Samples, Samples, Samples...

If you have a worry about something that your animal is excreting, then it would make sense to get a sample of this, wouldn't it? Yes, it would. If your dog has diarrhoea, however, we don't need a bag of poo brought in to us! Stool samples can be very useful in working out the cause of a chronic case of diarrhoea but in dogs which have only had diarrhoea for a short time, testing a sample would, in the vast majority of cases, be an unnecessary expense.

 

That said, it is useful to know the nature of what is being produced. Colour, volume, number of times per day and the presence or absence of blood and mucus are all useful things that can help your vet make a diagnosis. 

 

If your dog has diarrhoea, but seems to be bright and healthy and is eating normally, try feeding a bland diet little and often to give the gastrointestinal system a chance to recover.  Good choices for foods include chicken or white fish with rice or pasta. If the diarrhoea continues for longer than 24h, contact the vet.  If your dog appears dull, is straining while trying to pass a stool, or has sickness as well as diarrhoea, do not hesitate to phone the vet.

 

Urinary tract diseases such as cystitis are common in dogs. Things that you could notice when your dog has an infection will include frequent urination, occasionally accompanied by straining.  The first sign that many owners will notice may be that the dog has an out of character accident in the house or in their bed.  If this happens, it is important to contact your vet as there are a number of other conditions that can present with the same symptoms. 
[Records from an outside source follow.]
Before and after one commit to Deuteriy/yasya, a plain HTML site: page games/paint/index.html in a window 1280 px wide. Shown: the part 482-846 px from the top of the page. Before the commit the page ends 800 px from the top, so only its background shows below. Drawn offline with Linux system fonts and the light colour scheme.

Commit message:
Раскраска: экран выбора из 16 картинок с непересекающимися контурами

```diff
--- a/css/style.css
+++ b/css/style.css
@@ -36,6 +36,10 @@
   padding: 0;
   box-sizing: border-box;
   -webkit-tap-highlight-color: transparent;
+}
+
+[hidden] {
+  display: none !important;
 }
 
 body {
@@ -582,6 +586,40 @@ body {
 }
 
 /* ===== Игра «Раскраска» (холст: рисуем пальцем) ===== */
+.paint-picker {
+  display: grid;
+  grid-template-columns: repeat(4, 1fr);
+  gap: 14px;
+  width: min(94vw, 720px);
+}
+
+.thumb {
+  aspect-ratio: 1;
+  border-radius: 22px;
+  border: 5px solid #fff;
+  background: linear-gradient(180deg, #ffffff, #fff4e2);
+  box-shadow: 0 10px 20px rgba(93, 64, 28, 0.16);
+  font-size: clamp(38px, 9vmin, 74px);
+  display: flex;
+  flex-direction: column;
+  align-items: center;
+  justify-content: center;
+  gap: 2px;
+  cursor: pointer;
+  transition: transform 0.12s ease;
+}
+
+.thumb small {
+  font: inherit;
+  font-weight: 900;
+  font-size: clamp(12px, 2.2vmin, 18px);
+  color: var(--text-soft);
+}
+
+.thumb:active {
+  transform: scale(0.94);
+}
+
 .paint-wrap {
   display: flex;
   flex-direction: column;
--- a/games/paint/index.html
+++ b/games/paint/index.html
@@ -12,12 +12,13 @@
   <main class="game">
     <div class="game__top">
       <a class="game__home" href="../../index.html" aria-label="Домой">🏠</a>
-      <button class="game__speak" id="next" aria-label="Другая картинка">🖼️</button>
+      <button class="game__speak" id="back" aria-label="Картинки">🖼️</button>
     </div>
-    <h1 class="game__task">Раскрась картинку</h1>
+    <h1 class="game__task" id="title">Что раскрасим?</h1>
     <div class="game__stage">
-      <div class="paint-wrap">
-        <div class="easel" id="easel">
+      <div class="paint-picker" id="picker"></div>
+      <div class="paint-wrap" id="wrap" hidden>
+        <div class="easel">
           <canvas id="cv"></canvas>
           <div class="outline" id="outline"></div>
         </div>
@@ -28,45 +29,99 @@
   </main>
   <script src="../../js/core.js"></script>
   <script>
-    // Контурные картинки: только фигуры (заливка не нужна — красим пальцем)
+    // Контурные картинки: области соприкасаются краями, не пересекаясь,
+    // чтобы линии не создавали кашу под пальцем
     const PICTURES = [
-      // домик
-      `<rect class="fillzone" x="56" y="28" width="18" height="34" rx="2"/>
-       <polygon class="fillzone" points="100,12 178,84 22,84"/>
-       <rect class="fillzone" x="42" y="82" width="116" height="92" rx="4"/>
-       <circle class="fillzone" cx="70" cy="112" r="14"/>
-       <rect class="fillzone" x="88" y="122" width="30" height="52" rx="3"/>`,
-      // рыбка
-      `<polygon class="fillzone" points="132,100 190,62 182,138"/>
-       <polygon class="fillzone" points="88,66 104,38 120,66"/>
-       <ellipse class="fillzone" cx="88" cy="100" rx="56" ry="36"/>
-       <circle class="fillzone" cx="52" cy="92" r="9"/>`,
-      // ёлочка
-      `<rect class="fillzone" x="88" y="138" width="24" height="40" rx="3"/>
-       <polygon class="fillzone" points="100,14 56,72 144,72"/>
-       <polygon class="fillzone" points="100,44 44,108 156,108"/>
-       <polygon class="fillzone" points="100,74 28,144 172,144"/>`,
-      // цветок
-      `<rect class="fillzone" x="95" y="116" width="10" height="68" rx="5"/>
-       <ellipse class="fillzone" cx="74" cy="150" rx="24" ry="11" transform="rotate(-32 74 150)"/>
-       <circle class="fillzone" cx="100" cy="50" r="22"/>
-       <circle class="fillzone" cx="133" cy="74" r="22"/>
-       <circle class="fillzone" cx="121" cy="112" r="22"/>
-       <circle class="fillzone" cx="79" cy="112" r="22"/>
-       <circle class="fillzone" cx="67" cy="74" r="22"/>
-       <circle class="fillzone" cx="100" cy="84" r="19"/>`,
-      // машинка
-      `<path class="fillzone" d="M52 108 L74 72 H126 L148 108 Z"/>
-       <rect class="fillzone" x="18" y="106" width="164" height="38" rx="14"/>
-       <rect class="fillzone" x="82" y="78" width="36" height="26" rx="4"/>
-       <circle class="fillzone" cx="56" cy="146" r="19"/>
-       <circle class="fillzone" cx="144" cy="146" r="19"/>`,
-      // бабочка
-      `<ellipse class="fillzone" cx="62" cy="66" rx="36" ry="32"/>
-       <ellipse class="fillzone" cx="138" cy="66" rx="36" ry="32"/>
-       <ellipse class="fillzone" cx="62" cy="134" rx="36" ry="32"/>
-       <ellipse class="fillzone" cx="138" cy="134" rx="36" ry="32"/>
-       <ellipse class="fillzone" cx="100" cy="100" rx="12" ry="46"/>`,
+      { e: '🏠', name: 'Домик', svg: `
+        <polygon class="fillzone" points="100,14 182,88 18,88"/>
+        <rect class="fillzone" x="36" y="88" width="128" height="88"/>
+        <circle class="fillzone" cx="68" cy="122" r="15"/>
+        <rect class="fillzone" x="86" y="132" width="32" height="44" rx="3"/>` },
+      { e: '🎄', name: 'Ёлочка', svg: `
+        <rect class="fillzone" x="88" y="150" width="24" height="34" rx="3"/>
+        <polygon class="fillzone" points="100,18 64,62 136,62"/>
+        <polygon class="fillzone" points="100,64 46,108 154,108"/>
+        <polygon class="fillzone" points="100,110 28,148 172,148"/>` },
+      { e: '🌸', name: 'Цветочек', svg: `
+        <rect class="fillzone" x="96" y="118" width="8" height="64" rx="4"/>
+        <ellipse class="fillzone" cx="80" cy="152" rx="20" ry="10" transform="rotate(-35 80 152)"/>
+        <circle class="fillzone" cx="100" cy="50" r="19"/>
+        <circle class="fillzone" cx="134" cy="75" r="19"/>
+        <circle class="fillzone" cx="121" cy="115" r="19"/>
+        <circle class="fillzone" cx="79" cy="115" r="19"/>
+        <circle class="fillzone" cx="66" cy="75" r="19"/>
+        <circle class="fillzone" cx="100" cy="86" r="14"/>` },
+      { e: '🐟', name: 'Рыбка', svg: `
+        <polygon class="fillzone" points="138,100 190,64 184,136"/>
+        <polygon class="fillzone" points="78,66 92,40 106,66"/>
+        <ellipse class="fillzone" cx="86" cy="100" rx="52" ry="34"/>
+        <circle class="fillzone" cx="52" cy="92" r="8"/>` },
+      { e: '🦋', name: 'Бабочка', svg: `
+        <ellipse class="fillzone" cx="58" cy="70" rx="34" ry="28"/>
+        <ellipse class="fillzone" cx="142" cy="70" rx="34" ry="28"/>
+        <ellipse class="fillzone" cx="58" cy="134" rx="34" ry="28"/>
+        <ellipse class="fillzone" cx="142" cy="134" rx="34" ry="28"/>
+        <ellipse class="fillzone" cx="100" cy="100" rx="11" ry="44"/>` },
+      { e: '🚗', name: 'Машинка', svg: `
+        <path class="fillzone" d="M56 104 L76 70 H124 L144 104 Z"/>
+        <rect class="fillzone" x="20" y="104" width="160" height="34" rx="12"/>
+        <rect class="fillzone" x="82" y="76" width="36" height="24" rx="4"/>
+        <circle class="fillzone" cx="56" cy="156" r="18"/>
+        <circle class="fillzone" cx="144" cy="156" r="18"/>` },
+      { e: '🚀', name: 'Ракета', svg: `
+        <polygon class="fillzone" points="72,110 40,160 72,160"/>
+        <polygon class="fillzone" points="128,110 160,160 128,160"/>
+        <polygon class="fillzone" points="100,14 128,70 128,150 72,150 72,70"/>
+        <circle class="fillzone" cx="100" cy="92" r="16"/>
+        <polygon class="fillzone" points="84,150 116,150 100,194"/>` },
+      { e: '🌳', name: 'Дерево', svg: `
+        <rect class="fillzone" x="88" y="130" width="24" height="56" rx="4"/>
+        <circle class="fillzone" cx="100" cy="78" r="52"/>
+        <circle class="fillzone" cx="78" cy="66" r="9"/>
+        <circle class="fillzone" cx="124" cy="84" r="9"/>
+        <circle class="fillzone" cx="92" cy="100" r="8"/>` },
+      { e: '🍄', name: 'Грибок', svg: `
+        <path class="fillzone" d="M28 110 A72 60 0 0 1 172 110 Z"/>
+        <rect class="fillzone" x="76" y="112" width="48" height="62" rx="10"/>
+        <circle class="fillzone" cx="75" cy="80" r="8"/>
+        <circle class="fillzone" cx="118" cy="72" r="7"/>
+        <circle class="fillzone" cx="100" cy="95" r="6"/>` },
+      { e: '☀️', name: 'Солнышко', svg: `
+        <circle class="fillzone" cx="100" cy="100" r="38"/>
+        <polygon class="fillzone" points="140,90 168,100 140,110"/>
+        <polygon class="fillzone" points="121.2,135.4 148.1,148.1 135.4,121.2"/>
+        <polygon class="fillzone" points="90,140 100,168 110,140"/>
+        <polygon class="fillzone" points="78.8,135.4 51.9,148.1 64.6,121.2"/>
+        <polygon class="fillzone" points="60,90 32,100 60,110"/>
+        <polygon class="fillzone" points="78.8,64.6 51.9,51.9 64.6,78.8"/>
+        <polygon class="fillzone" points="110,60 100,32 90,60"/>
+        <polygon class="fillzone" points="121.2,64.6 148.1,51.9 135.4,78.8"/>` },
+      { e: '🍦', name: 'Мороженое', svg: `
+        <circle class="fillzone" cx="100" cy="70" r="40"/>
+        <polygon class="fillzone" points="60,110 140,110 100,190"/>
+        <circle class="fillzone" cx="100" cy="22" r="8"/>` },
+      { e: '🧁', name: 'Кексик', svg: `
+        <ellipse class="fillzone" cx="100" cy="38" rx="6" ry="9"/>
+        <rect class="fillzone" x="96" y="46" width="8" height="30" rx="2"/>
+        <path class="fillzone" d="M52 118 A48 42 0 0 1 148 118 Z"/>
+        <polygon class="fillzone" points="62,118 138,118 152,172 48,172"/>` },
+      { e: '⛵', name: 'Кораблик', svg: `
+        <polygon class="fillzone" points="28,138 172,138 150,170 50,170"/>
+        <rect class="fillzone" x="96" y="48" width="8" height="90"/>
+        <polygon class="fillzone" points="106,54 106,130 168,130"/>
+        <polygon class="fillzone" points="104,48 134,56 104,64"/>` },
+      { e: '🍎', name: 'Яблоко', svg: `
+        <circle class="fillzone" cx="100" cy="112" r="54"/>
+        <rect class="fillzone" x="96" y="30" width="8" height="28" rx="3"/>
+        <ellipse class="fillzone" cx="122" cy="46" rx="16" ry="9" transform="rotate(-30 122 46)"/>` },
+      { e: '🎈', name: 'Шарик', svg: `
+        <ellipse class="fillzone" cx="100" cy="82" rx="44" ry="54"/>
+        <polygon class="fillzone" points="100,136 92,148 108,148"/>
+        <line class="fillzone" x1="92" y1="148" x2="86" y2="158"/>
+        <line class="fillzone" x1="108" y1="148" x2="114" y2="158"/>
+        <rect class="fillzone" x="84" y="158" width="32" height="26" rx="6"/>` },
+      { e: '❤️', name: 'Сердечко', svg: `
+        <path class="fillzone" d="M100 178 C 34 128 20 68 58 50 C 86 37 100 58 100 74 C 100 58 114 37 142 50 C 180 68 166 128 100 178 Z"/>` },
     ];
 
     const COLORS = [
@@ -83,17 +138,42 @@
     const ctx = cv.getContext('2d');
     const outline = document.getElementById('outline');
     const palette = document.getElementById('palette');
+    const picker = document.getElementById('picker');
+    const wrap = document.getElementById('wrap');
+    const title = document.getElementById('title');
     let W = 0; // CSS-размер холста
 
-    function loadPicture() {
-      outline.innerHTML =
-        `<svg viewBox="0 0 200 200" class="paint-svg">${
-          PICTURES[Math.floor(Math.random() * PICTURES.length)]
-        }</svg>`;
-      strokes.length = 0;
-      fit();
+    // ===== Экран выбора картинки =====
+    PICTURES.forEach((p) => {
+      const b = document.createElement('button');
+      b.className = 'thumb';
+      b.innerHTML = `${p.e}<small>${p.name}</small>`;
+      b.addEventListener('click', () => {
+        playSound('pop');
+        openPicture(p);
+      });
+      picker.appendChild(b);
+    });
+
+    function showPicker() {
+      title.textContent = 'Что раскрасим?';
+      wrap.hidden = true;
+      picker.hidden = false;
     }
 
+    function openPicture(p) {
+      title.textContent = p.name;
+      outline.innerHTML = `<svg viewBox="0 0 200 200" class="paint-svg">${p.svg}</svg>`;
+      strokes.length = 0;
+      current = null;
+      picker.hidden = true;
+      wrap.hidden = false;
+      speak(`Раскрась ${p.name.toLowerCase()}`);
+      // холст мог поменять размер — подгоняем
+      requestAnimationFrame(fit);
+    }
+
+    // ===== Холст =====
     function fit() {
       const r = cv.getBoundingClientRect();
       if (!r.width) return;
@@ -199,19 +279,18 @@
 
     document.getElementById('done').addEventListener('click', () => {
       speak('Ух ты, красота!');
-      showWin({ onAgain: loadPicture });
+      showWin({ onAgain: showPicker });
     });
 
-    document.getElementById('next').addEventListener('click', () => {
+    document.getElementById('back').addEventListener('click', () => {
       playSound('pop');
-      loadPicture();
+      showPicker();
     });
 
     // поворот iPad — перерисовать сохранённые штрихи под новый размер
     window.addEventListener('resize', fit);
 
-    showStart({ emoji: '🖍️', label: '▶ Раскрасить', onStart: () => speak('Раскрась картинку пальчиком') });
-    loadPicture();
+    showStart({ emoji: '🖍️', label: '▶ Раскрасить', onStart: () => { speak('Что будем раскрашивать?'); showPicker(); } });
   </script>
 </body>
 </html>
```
If your dog is showing any signs of urinary incontinence, a urine sample is a very easy way to work out what is going on.  If you are coming in for a problem of this nature, collect a sample in a clean bowl bring it to us in a suitable container for your vet to check.  We can provide urine collection tubes if you come in to see us.